- PROBLEM DESCRIPTION -
Please return the listing below exactly, without any of its pictures.

- DATA PROVIDED -
☆ ☆ ☆ ☆
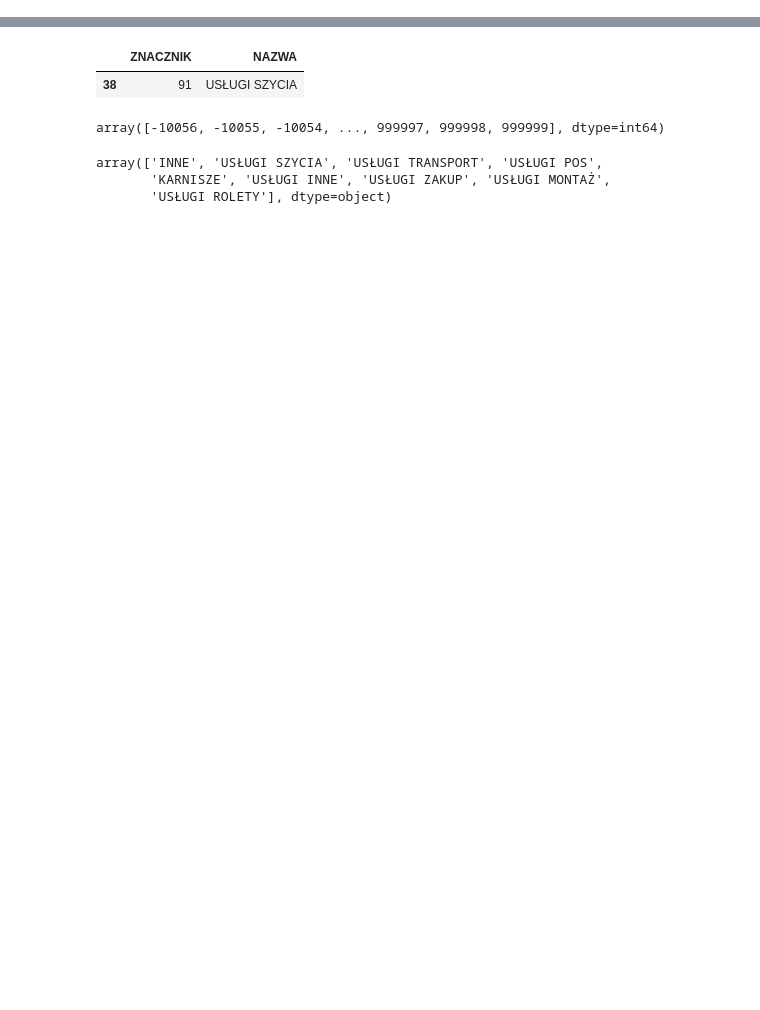
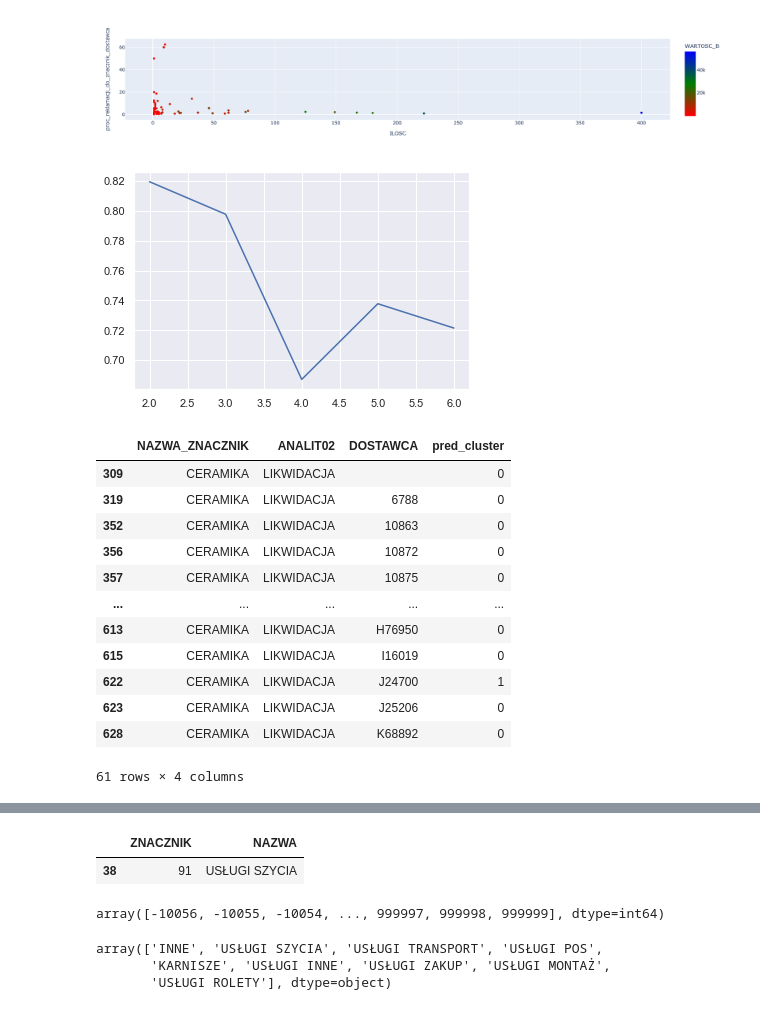
Before and after one commit to plggrzybuch/reklamacje, a Jupyter notebook: reklamacje_sql.ipynb, the cells around one changed output, grey strips where cells are left out. Saved outputs shown, nothing was run; the diff lists cells and outputs as text; code cells hidden in the pictures; blank space fills up the shorter version.

```diff
--- a/reklamacje_sql.ipynb
+++ b/reklamacje_sql.ipynb
@@ -353,0 +401,18 @@ kod_wlasny==8
+# %%
+func_cluster(df_fi_sell, 'CERAMIKA', 'LIKWIDACJA')
+# %% [output]
+[figure, added]
+[figure, added]
+|  | NAZWA_ZNACZNIK | ANALIT02 | DOSTAWCA | pred_cluster |
+| 309 | CERAMIKA | LIKWIDACJA |  | 0 |
+| 319 | CERAMIKA | LIKWIDACJA | 6788 | 0 |
+| 352 | CERAMIKA | LIKWIDACJA | 10863 | 0 |
+| 356 | CERAMIKA | LIKWIDACJA | 10872 | 0 |
+| 357 | CERAMIKA | LIKWIDACJA | 10875 | 0 |
+| ... | ... | ... | ... | ... |
+| 613 | CERAMIKA | LIKWIDACJA | H76950 | 0 |
+| 615 | CERAMIKA | LIKWIDACJA | I16019 | 0 |
+| 622 | CERAMIKA | LIKWIDACJA | J24700 | 1 |
+| 623 | CERAMIKA | LIKWIDACJA | J25206 | 0 |
+| 628 | CERAMIKA | LIKWIDACJA | K68892 | 0 |
+61 rows × 4 columns
```
Also changed, not shown: parts of 40 cells of this notebook.
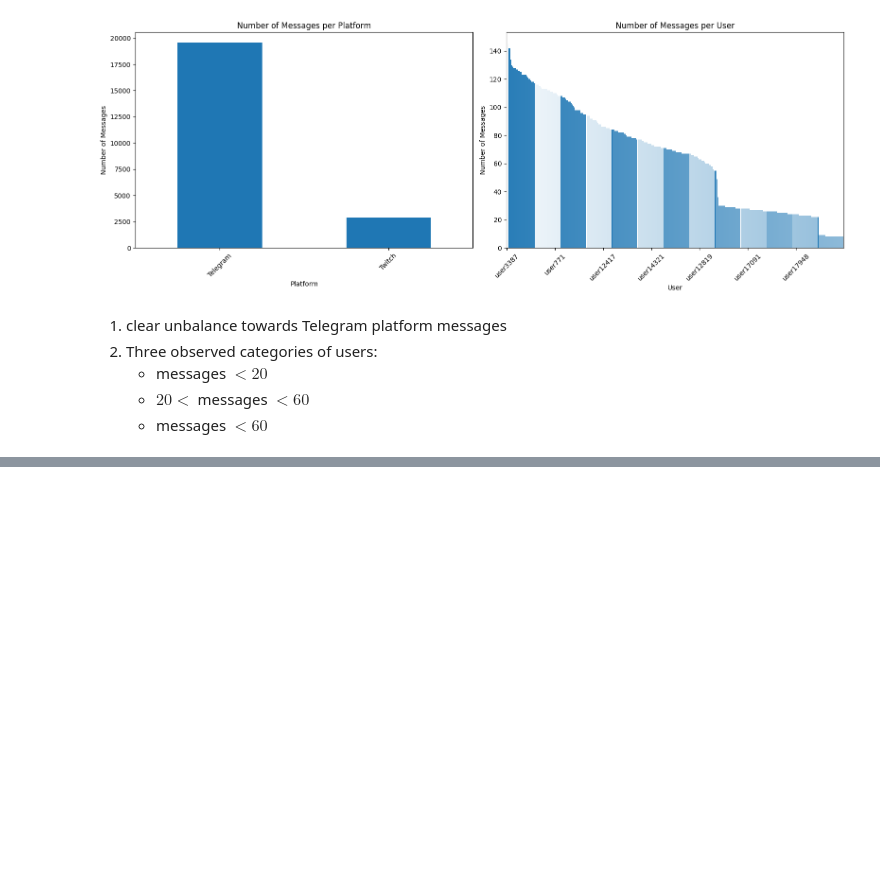
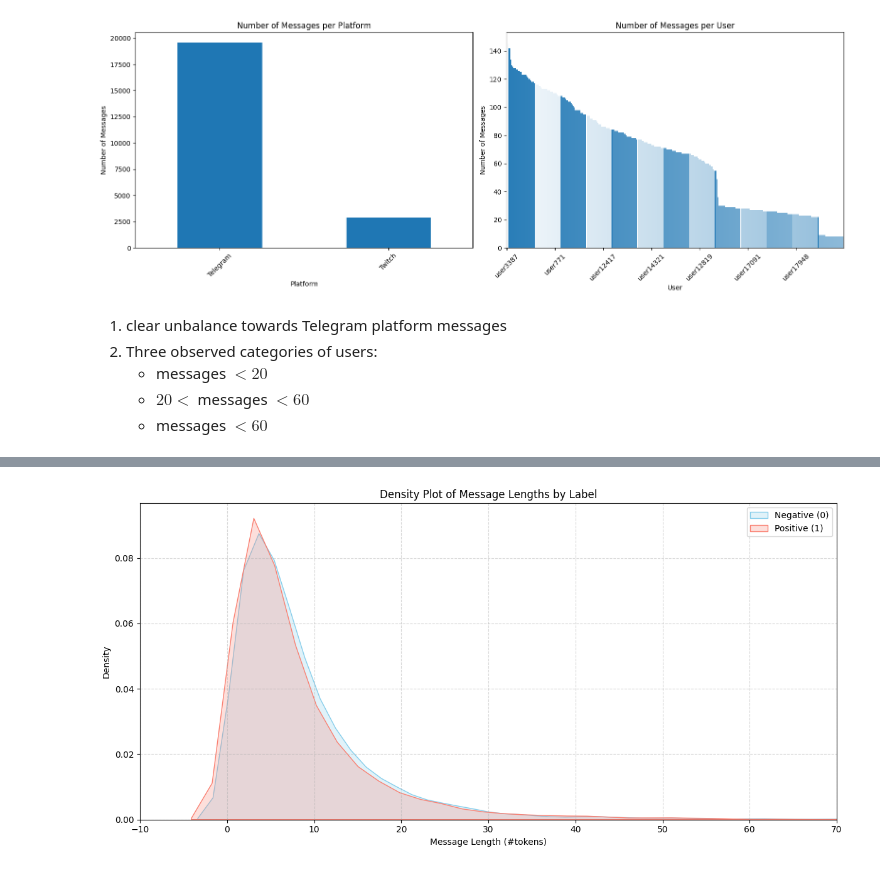
Before and after one commit to MaximoRdz/NLP-MENTALRISK-IBERLEF-2025, a Jupyter notebook: DatasetDescription.ipynb, the cells around one changed output, grey strips where cells are left out. Saved outputs shown, nothing was run; the diff lists cells and outputs as text; code cells hidden in the pictures; blank space fills up the shorter version.

```diff
--- a/DatasetDescription.ipynb
+++ b/DatasetDescription.ipynb
@@ -169,0 +254,28 @@ TODO:
+# %%
+df = merged_df.copy()
+df.head()
+
+# Calculate message lengths
+df['message_length'] = df['message'].str.split().str.len()
+
+# Separate data by label
+df_0 = df[df['label'] == 0]
+df_1 = df[df['label'] == 1]
+
+
+# Plot the distributions
+plt.figure(figsize=(12, 6))
+color_0 = 'skyblue'
+color_1 = 'salmon'
+sns.kdeplot(df_0['message_length'], fill=True, label='Negative (0)', common_norm=False, color=color_0)#, clip_on=True, clip=(0, None))
+sns.kdeplot(df_1['message_length'], fill=True, label='Positive (1)', common_norm=False, color=color_1)#, clip_on=True, clip=(0, None))
+plt.xlabel('Message Length (#tokens)')
+plt.ylabel('Density')
+plt.title('Density Plot of Message Lengths by Label')
+plt.legend()  # Display legend
+plt.grid(True, linestyle='--', alpha=0.5)
+plt.tight_layout()
+plt.xlim(-10, 70)
+plt.show()
+# %% [output]
+[figure, added]
```
Also changed, not shown: parts of 29 cells of this notebook, 1 other file.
☆ ☆ ☆ ☆
- RESPONSE BOX -
Before and after one commit to plggrzybuch/reklamacje, a Jupyter notebook: reklamacje_sql.ipynb, the cells around one changed output, grey strips where cells are left out. Saved outputs shown, nothing was run; the diff lists cells and outputs as text; code cells hidden in the pictures; blank space fills up the shorter version.

```diff
--- a/reklamacje_sql.ipynb
+++ b/reklamacje_sql.ipynb
@@ -353,0 +401,18 @@ kod_wlasny==8
+# %%
+func_cluster(df_fi_sell, 'CERAMIKA', 'LIKWIDACJA')
+# %% [output]
+[figure, added]
+[figure, added]
+|  | NAZWA_ZNACZNIK | ANALIT02 | DOSTAWCA | pred_cluster |
+| 309 | CERAMIKA | LIKWIDACJA |  | 0 |
+| 319 | CERAMIKA | LIKWIDACJA | 6788 | 0 |
+| 352 | CERAMIKA | LIKWIDACJA | 10863 | 0 |
+| 356 | CERAMIKA | LIKWIDACJA | 10872 | 0 |
+| 357 | CERAMIKA | LIKWIDACJA | 10875 | 0 |
+| ... | ... | ... | ... | ... |
+| 613 | CERAMIKA | LIKWIDACJA | H76950 | 0 |
+| 615 | CERAMIKA | LIKWIDACJA | I16019 | 0 |
+| 622 | CERAMIKA | LIKWIDACJA | J24700 | 1 |
+| 623 | CERAMIKA | LIKWIDACJA | J25206 | 0 |
+| 628 | CERAMIKA | LIKWIDACJA | K68892 | 0 |
+61 rows × 4 columns
```
Also changed, not shown: parts of 40 cells of this notebook.
Before and after one commit to MaximoRdz/NLP-MENTALRISK-IBERLEF-2025, a Jupyter notebook: DatasetDescription.ipynb, the cells around one changed output, grey strips where cells are left out. Saved outputs shown, nothing was run; the diff lists cells and outputs as text; code cells hidden in the pictures; blank space fills up the shorter version.

```diff
--- a/DatasetDescription.ipynb
+++ b/DatasetDescription.ipynb
@@ -169,0 +254,28 @@ TODO:
+# %%
+df = merged_df.copy()
+df.head()
+
+# Calculate message lengths
+df['message_length'] = df['message'].str.split().str.len()
+
+# Separate data by label
+df_0 = df[df['label'] == 0]
+df_1 = df[df['label'] == 1]
+
+
+# Plot the distributions
+plt.figure(figsize=(12, 6))
+color_0 = 'skyblue'
+color_1 = 'salmon'
+sns.kdeplot(df_0['message_length'], fill=True, label='Negative (0)', common_norm=False, color=color_0)#, clip_on=True, clip=(0, None))
+sns.kdeplot(df_1['message_length'], fill=True, label='Positive (1)', common_norm=False, color=color_1)#, clip_on=True, clip=(0, None))
+plt.xlabel('Message Length (#tokens)')
+plt.ylabel('Density')
+plt.title('Density Plot of Message Lengths by Label')
+plt.legend()  # Display legend
+plt.grid(True, linestyle='--', alpha=0.5)
+plt.tight_layout()
+plt.xlim(-10, 70)
+plt.show()
+# %% [output]
+[figure, added]
```
Also changed, not shown: parts of 29 cells of this notebook, 1 other file.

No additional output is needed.